Jeremy Corbyn has slammed the government over its record on homelessness and rough sleeping.
The Labour leader said rates have risen every year since 2010 - with more than 120,000 children living in temporary accommodation - branding the situation a “national disgrace”.
He used Prime Minister’s Questions on Wednesday as a chance to ask Theresa May whether she would pledge to ensure homelessness falls next year.
“It is too late for this Christmas, but will the prime minister promise that by Christmas 2018, fewer children will be without a home to call their own?” he said.
May said the government was ploughing £500 million into measures and specialist projects to tackle homelessness and rough sleeping and had made it easier for councils to place struggling families into private rented accommodation.
But Corbyn said the number of young people in temporary accommodation had risen by more than 60% since 2010 and that the last Labour government had cut homelessness by two thirds.
“I asked the prime minister for a pledge, which was not forthcoming,” he added.
“The sad reality is one in 100 children in this country are homeless at any one time. It is a national disgrace and it is getting worse.
“For all she says about the private rented sector, can I just quote from a letter I received from Rachel this week?
“She says ’I have a knot in my stomach every New Year period when we are due to sign a new tenancy agreement, because after renting the same flat for 10 years, never being in arrears and keeping the property in good order, we were given notice to quit out of the blue’.
“Will the prime minister help people like Rachel and back secure three-year tenancies for all private renters?”

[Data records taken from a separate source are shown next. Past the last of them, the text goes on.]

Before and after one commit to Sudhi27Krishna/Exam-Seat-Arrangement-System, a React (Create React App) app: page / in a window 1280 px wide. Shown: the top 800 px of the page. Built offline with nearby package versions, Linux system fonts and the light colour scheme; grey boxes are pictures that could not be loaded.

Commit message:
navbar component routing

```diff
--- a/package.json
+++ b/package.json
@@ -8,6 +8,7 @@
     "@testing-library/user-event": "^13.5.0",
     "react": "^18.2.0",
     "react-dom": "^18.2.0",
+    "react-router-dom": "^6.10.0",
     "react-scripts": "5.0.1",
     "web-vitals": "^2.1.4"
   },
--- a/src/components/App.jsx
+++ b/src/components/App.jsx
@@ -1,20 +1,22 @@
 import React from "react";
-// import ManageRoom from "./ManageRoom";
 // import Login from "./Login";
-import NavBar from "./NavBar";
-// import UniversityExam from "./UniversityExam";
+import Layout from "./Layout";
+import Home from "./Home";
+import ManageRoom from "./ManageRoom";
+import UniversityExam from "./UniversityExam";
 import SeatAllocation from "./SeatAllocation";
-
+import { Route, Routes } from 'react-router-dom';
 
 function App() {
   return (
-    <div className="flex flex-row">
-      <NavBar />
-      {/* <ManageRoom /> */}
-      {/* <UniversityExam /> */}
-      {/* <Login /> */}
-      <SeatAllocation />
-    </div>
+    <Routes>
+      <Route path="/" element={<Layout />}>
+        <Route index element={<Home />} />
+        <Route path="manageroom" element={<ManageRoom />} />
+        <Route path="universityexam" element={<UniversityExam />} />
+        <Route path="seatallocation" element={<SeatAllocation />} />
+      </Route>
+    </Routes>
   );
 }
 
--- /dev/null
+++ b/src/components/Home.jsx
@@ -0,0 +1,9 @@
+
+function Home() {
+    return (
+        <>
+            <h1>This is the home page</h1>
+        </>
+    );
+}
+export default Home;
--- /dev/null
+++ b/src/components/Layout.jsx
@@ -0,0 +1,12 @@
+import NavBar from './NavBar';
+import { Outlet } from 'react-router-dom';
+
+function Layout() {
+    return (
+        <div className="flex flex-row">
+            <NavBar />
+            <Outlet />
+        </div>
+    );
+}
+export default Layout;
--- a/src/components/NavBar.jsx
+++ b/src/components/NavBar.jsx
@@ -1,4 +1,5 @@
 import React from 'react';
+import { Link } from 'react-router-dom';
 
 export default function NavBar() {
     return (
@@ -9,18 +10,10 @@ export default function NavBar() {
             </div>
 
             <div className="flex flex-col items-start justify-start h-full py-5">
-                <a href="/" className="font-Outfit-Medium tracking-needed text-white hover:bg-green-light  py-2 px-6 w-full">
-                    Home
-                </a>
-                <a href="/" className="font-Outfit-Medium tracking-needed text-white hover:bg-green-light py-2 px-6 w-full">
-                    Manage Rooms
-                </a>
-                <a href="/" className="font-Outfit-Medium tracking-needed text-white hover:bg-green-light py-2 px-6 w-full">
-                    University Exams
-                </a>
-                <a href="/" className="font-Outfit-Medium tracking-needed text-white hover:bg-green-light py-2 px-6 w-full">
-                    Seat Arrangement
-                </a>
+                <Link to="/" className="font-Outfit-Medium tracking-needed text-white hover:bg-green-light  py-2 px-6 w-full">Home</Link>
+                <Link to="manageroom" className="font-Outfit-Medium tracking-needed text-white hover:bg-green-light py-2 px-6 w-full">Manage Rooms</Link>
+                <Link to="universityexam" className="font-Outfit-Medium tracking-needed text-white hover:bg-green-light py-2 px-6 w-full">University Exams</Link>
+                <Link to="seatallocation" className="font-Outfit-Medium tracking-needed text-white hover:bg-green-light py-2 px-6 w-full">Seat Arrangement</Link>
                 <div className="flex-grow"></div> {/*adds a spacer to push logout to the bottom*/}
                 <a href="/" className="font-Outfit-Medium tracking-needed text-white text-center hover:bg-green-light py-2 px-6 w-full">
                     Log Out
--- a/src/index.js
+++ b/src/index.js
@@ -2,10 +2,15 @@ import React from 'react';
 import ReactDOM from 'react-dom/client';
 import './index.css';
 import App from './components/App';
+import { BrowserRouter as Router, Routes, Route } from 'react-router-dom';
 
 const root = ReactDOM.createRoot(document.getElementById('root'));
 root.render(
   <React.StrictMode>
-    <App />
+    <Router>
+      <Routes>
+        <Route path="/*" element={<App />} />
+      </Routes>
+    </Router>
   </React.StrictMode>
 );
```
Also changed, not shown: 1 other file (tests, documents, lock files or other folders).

May said the government was looking at ways to offer longer tenancies.
Earlier this week, HuffPost UK visited Birmingham, where rough sleeping has shot up since 2010.
Official figures released by the Department for Communities and Local Government last year revealed that 55 people were sleeping rough on the city’s streets. That is a 53% rise from the 36 recorded in 2015. In 2010 there were nine people.
You can watch the stories of some of those struggling to survive HERE.